Scan the records below. List lines holding "logo".

-- WORKING DATA follows --

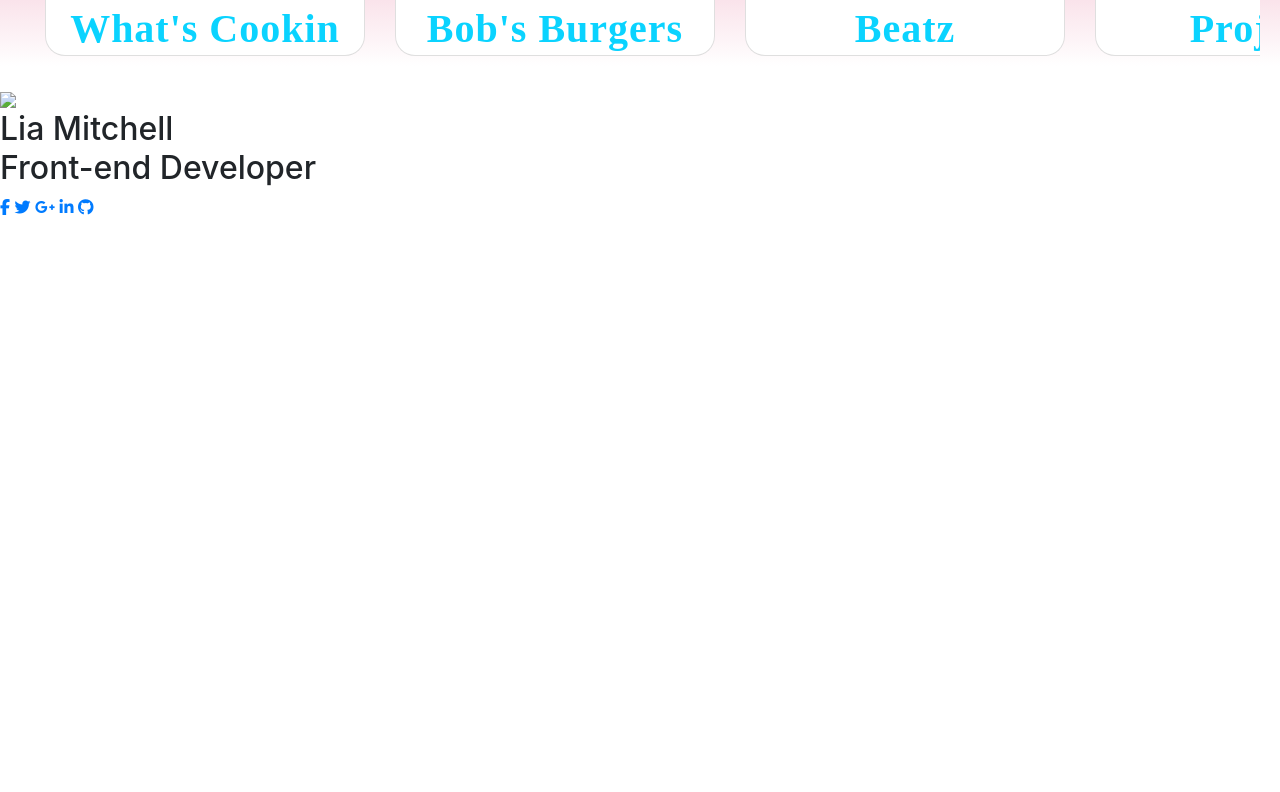
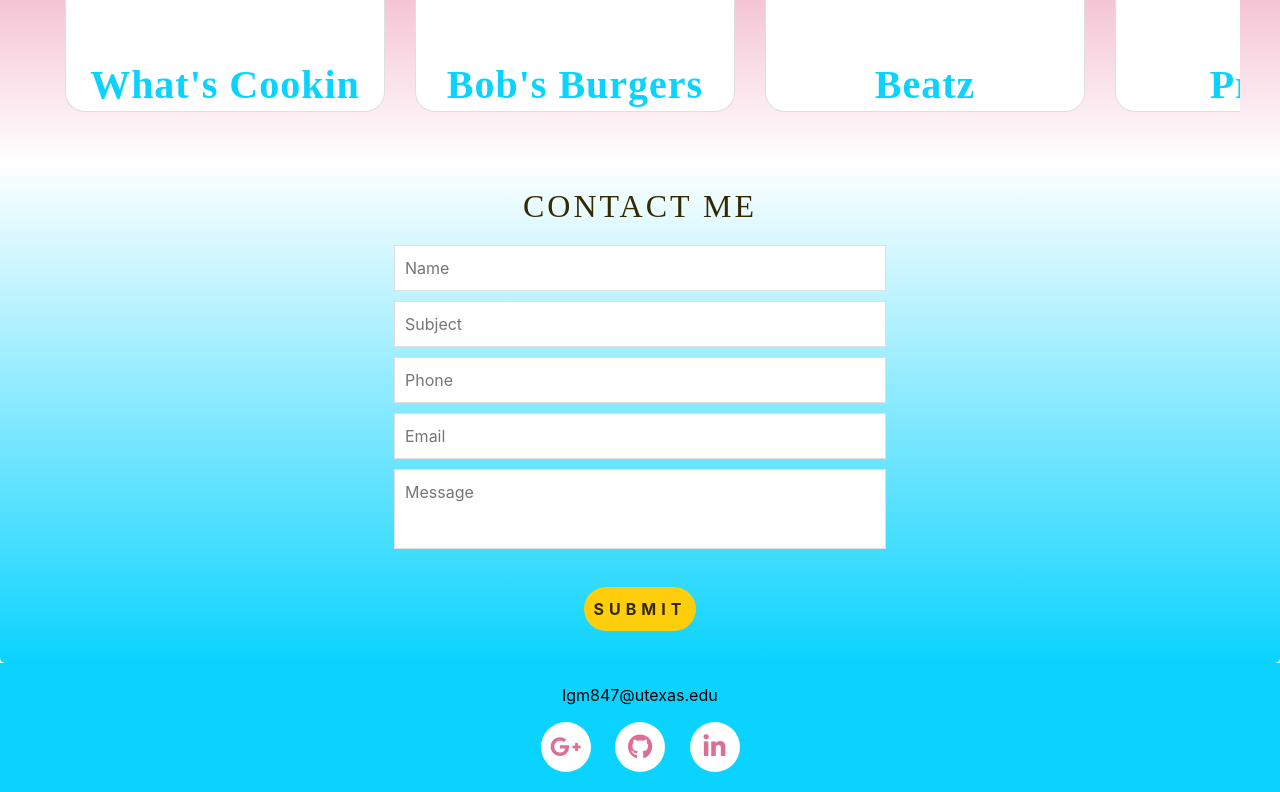
Before and after one commit to Liagrace/Portfolio, a plain HTML site: page index.html in a window 1280 px wide. Shown: the part 1659-2451 px from the top of the page. Before the commit the page ends 1878 px from the top, so only its background shows below. Drawn offline with nearby package versions, Linux system fonts and the light colour scheme; a web font is replaced by a local one.

Commit message:
final draft

```diff
--- a/index.html
+++ b/index.html
@@ -16,9 +16,7 @@
     <link rel="stylesheet" href="style.css">
     <link rel="stylesheet" href="https://stackpath.bootstrapcdn.com/bootstrap/4.5.0/css/bootstrap.min.css"
         integrity="sha384-9aIt2nRpC12Uk9gS9baDl411NQApFmC26EwAOH8WgZl5MYYxFfc+NcPb1dKGj7Sk" crossorigin="anonymous">
-    <link
-        href="https://fonts.googleapis.com/css2?family=Alex+Brush&family=Bad+Script&family=Fredericka+the+Great&family=Great+Vibes&family=Homemade+Apple&family=Kranky&family=Major+Mono+Display&family=Megrim&family=Mr+Dafoe&family=Rock+Salt&family=Sacramento&family=Satisfy&display=swap"
-        rel="stylesheet">
+    <link href="https://fonts.googleapis.com/css2?family=Alex+Brush&family=Allura&family=Bad+Script&family=Cutive+Mono&family=Fredericka+the+Great&family=Great+Vibes&family=Gruppo&family=Homemade+Apple&family=Josefin+Slab&family=Kranky&family=Major+Mono+Display&family=Megrim&family=Mr+Dafoe&family=Nixie+One&family=Rock+Salt&family=Sacramento&family=Satisfy&display=swap" rel="stylesheet">
 
     <link rel="stylesheet" type="text/css"
         href="https://cdn.jsdelivr.net/gh/kenwheeler/slick@1.8.1/slick/slick-theme.css" />
@@ -36,7 +34,7 @@
     <header>
         <div class="banner">
             <div class="alert alert-dismissible fade show" role="alert">
-                <p> Save 100% on web developer . Use code <strong>OFFER2020</strong></p>
+                <p> Message in top Banner </p>
                 <button type="button" class="close" data-dismiss="alert" aria-label="Close">
                     <span aria-hidden="true">&times;</span>
                 </button>
@@ -51,21 +49,6 @@
                 </div>
             </div>
 
-            <!-- <div class="group-logo">
-
-                <div class="login-logo">
-                    <a href="#" class="logo">
-                        <i class="fas fa-crown"></i>
-                        <p style="font-size: 10px;">Sign in/Register</p>
-                    </a>
-                </div>
-                <div class="bag-logo">
-                    <a href="#" class="logo">
-                        <i class="fas fa-shopping-bag"></i>
-                        <p style="font-size: 10px;">Bag</p>
-                    </a>
-                </div>
-            </div> -->
         </div>
 
     </header>
@@ -102,7 +85,7 @@
 
     <div class="box" id="about-me">
 
-        <div class="front"><img src="lia.png"></div>
+        <div class="front"><img src="cartoon5.jpg"></div>
 
         <div class="content">
             <br>
@@ -113,7 +96,7 @@
                 cupiditate quisquam sit explicabo dolor voluptatibus.
             </p>
             <div class="btn">
-                <a href="#">Resume</a>
+                <a href="#">RESUME</a>
             </div>
         </div>
 
@@ -122,29 +105,28 @@
 
     <div class="skill-section" id="skills">
         <h1>My Skills</h1>
-    </div>
+
         <div class="responsive">
             <div class="html-icon"><img src="HTML5.png" width="60%"></div>
             <div class="css-icon"><img src="css5.png" width="50%"></div>
             <div class="javascript-icon"><img src="javascript.png" width="65%"></div>
             <div class="bootstrap-icon"><img src="bootstrap.png" width="60%"></div>
-        <div class="react-icon"><img src="react.png" width="60%"> Coming Soon: Average time to learn skill = 1 week
+            <div class="react-icon"><img src="react.png" width="60%" >
             </div>
-        <div class="jquery-icon"><img src="jquery.png" width="50%">Coming Soon: Average time to learn skill = 5 hours
+            <div class="jquery-icon"><img src="jquery.png" width="50%" >
             </div>
-        <div class="php-icon"><img src="php.png" width="50%">Coming Soon: Average time to learn skill = 2 weeks</div>
-        <div class="sass-icon"><img src="Sass.png" width="50%">Coming Soon: Average time to learn skill = 3 days</div>
+            <div class="php-icon"><img src="php.png" width="50%"></div>
+            <div class="sass-icon"><img src="Sass.png" width="50%"></div>
 
         </div>
+    </div>
 
-
+    <!--PROJECTS-->
     <div id="portfolio">
 
         <div>
             <h2>My Work</h2>
         </div>
-
-
 
         <div class="deck">
             <div class="container" id="cook">
@@ -162,7 +144,7 @@
                             <span>Bootstrap</span>
                         </div>
                         <a href="#">View Live</a>
-                        <a href="#">Source Code</a>
+                        <a href="https://github.com/Liagrace/What-s-Cookin">Source Code</a>
                     </div>
                 </div>
             </div>
@@ -181,7 +163,7 @@
                             <span>Bootstrap</span>
                         </div>
                         <a href="#">View Live</a>
-                        <a href="#">Source Code</a>
+                        <a href="https://github.com/Liagrace/Bobs-Burgers">Source Code</a>
                     </div>
                 </div>
             </div>
@@ -200,7 +182,7 @@
                             <span>Bootstrap</span>
                         </div>
                         <a href="#">View Live</a>
-                        <a href="#">Source Code</a>
+                        <a href="https://github.com/Liagrace/Beat-maker">Source Code</a>
                     </div>
                 </div>
             </div>
@@ -228,33 +210,54 @@
 
     </div>
 
-    <div class="card-0">
-        <div class="front"><img src="#"></div>
-        <div class="back">
-            <div class="details">
-                <h2>Lia Mitchell<br><span>Front-end Developer</span></h2>
-                <div class="social-icons">
-                    <a href="#"><i class="fa fa-facebook" aria-hidden="true"></i></a>
-                    <a href="#"><i class="fa fa-twitter" aria-hidden="true"></i></a>
-                    <a href="#"><i class="fa fa-google-plus" aria-hidden="true"></i></a>
-                    <a href="#"><i class="fa fa-linkedin" aria-hidden="true"></i></a>
-                    <a href="#"><i class="fa fa-github" aria-hidden="true"></i></a>
+
+
+    <!--Contact-->
+    <div class="wrapper" id="contact-me">
+        <h2>Contact Me</h2>
+        <div id="error_message"></div>
+
+        <form id="myform" onsubmit="return validation()">
+            <div class="input_field">
+                <input type="text" placeholder="Name" id="name">
+            </div>
+            <div class="input_field">
+                <input type="text" placeholder="Subject" id="subject">
+            </div>
+            <div class="input_field">
+                <input type="text" placeholder="Phone" id="phone">
+            </div>
+            <div class="input_field">
+                <input type="text" placeholder="Email" id="email">
+            </div>
+            <div class="input_field">
+                <textarea id="message" placeholder="Message"></textarea>
+            </div>
+            <div class="btn">
+                <input type="submit" id="name">
+            </div>
+        </form>
+    </div>
+
+    <footer>
+        <div class="footer-main-div">
+            <div class="footer-email">
+                <a href="mailto:lgm847@utexas.edu">lgm847@utexas.edu</a>
+            </div>
+            <div class=" footer-social-icons">
+                <ul class="social-list">
+
+                    <li class="social-list-item"><a href="google.com"><i class="fa fa-google-plus" aria-hidden="true"></i></a>
+                    </li>
+                    <li class="social-list-item"><a href="https://github.com/Liagrace"><i class="fa fa-github" aria-hidden="true"></i></a>
+                    </li>
+                    <li class="social-list-item"><a href="https://www.linkedin.com/in/lia-mitchell-198696178/"><i class="fa fa-linkedin" aria-hidden="true"></i></a>
+                    </li>
+                </ul>
             </div>
         </div>
-        </div>
-    </div>
+    </footer>
 
-
-    <!--
-      <footer>
-          <a href= "mailto:lgm847@utexas.edu" class="footer-link">lgm847@utexas.edu</a>
-          <ul class="social-list">
-              <li class="social-list-item"><a class= "social-list--link" href="#">LinkedIn</a></li>
-              <li class="social-list-item"><a class= "social-list--link" href="#">Githun</a></li>
-              <li class="social-list-item"><a class= "social-list--link" href="#">LinkedIn</a></li>
-          </ul>
-      </footer>
-        -->
 
     <script src="https://cdnjs.cloudflare.com/ajax/libs/jquery/3.2.1/jquery.min.js"> </script>
     <script type="text/javascript" src="https://cdn.jsdelivr.net/npm/slick-carousel@1.8.1/slick/slick.min.js"></script>
--- a/script.js
+++ b/script.js
@@ -1,7 +1,7 @@
 
 
 
-$(document).ready(function(){
+$(document).ready(function () {
   $('.responsive').slick({
     dots: true,
     infinite: true,
@@ -9,6 +9,7 @@ $(document).ready(function(){
     autoplaySpeed: 2000,
     autoPlay: true,
     arrows: true,
+    centerMode: true,
     slidesToShow: 4,
     slidesToScroll: 4,
     responsive: [
@@ -42,3 +43,49 @@ $(document).ready(function(){
 
   });
 });
+
+/* Form Validation */
+
+function validation ( ){
+  const name = document.getElementById("name").value;
+  const subject = document.getElementById("subject").value;
+  const phone = document.getElementById("phone").value;
+  const email = document.getElementById("email").value;
+  const message = document.getElementById("message").value;
+  const error_message = document.getElementById("error_message");
+  let text;
+
+  error_message.style.padding = "10px";
+
+  if (name.length < 5) {
+    text = "Please Enter Valid Name";
+    error_message.innerHTML = text;
+    return false;
+  }
+
+  if (subject.length < 10) {
+    text = "Please Enter Correct Subject";
+    error_message.innerHTML = text;
+    return false;
+  }
+
+  if (isNaN(phone) || phone.length != 10) {
+    text = "Please Enter Valid Phone Number";
+    error_message.innerHTML = text;
+    return false;
+  }
+
+  if (email.indexOf("@") == -1 || email.length < 6) {
+    text = "Please Enter Valid Email";
+    error_message.innerHTML = text;
+    return false;
+  }
+
+  if(message.length <= 20){
+    text = "Please Enter More Than 20 Characters";
+    error_message.innerHTML = text;
+    return false;
+  }
+  alert("Form Submitted Successfully!")
+  return true;
+}
--- a/style.css
+++ b/style.css
@@ -46,26 +46,12 @@
 
 
 }
-/*
-.group-logo {
-    display: flex;
-    justify-content: flex-end;
-    margin: 0;
-}
-
-.login-logo {
-    margin-right: 25px;
-}
-
-.bag-logo {
-    margin-right: 25px;
-} */
-
-/* Navigation Bar Area */
 
 .navbar {
 
     background-image: linear-gradient(to right, #E87EA1,#736CED,white);
+    font-family: nixie one;
+    font-size: 20px;
 }
 B7C3F3
 .hoverable{
@@ -163,7 +149,8 @@ B7C3F3
     padding: 20px;
     margin: 50px;
     box-sizing: border-box;
-    background-color: rgba(243,184,68,0.65);
+    background-color: #f3b644;
+    /*rgba(243,184,68,0.65)*/
     border-radius: 4px;
     box-shadow: 0 5px 15px rgba(0,0,0,0.5);
     display: flex;
@@ -196,8 +183,9 @@ B7C3F3
 
 .box .content p{
     color: white;
-    font-family: major mono display;
+    font-family: nixie one;
     line-height: 2;
+    font-size: 20px;
 }
 
 
@@ -213,7 +201,7 @@ B7C3F3
         padding-top: 20px;
         margin: 0px;
         box-sizing: unset;
-        background-color: rgba(243,184,68,0.75);
+        background-color: #f3b644;
         border-radius: 4px;
         box-shadow: 0 0px 0px rgba(0,0,0,0);
         display: block;
@@ -263,6 +251,7 @@ B7C3F3
     padding: 20px;
     background-size: 500%;
     border-radius: 30px;
+    font-family: nixie one;
 
 }
 
@@ -285,7 +274,7 @@ a:hover {
 
 .skill-section {
     text-align: center;
-    margin: 15px;
+    margin-top: 20px;
     font-family: Megrim;
 
 }
@@ -294,12 +283,14 @@ a:hover {
     font-size: 60px;
     font-weight: 900;
     color: #0AD3FF;
+    padding: 20px;
 }
 
 
-.responsive {
+
+
+.skill-section {
     background-image: linear-gradient(white,#E87EA1, #f4b945);
-    margin-top: 30px;
 }
 
 .slick-prev:before, .slick-next:before {
@@ -320,7 +311,7 @@ a:hover {
     text-align: center;
     font-family: megrim;
     font-size: 60px;
-    padding-top: 50px;
+    padding-top: 100px;
     color: #0AD3FF;
     font-weight: 900;
 
@@ -330,6 +321,7 @@ a:hover {
 
 #portfolio {
     background-image: linear-gradient( #F4b945, #E87EA1,white);
+    padding: 20px;
 }
 
 /*FLOAT CARD*/
@@ -522,3 +514,115 @@ a:hover {
     transition-delay: 0.75s;
     font-family: Georgia, Times, 'Times New Roman', serif;
 }
+
+/* CONTACT FORM*/
+
+.wrapper {
+    text-align: center;
+    width: 100%;
+    background-image: linear-gradient(white, #0AD3FF);
+
+    padding: 25px;
+    border-radius: 5px;
+    box-shadow: 4px 4px 2px rgba(254,236,164,1);
+
+}
+
+.wrapper h2 {
+    text-align: center;
+    margin-bottom: 20px;
+    text-transform: uppercase;
+    letter-spacing: 3px;
+    color: #332902;
+    font-family: megrim;
+}
+
+.wrapper .input_field{
+    margin-bottom: 10px;
+}
+
+.wrapper .input_field input[type="text"],
+.wrapper textarea{
+    width: 40%;
+    border: 1px solid #e0e0e0;
+    padding: 10px;
+}
+
+.wrapper textarea {
+    height: 80px;
+    resize: none;
+}
+
+.wrapper .btn input[type="submit"]{
+    border: 0;
+    margin-top: 15px;
+    padding: 10px;
+    width: 100%;
+    background: #fece0c;
+    color: #332902;
+    text-transform: uppercase;
+    letter-spacing: 5px;
+    font-weight: bold;
+    border-radius: 25px;
+    cursor: pointer;
+}
+
+.wrapper #error_message {
+    margin-bottom: 20px;
+    padding: 0px;
+    background: #fe8b8e;
+    text-align: center;
+    font-size: 14px;
+    transition: all 0.5s ease;
+}
+
+
+/* FOOTER + SOCIAL LINKS*/
+.footer-main-div {
+    width: 100%;
+    height: auto;
+    margin: auto;
+    background: #0AD3FF;
+    padding: 20px 0px;
+}
+
+.footer-email {
+    text-align: center;
+    margin-bottom: 15px;
+
+
+}
+
+.footer-email a{
+    color: black;
+}
+
+.footer-social-icons {
+    width: 100%;
+    height: auto;
+    margin: auto;
+}
+
+.footer-social-icons ul{
+    margin: 0px;
+    padding: 0px;
+    text-align: center;
+}
+
+.footer-social-icons ul li {
+    display: inline-block;
+    width: 50px;
+    height: 50px;
+    margin: 0px 10px;
+    border-radius: 100%;
+    background: white;
+}
+
+.footer-social-icons ul li a {
+    color: palevioletred;
+    font-size: 25px;
+}
+
+.footer-social-icons ul li a i {
+    line-height: 50px;
+}
```
Also changed, not shown: cartoon.png (added), cartoon1.png (added), cartoon2.jpg (added), cartoon3.jpg (added), cartoon4.jpg (added), cartoon5.jpg (added), 1 other file. Lines whose indentation alone changed are shown as unchanged.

-- WORKING DATA concluded --

ANSWER TO THIS PROBLEM
-            <!-- <div class="group-logo">
-                <div class="login-logo">
-                    <a href="#" class="logo">
-                <div class="bag-logo">
-                    <a href="#" class="logo">
-.group-logo {
-.login-logo {
-.bag-logo {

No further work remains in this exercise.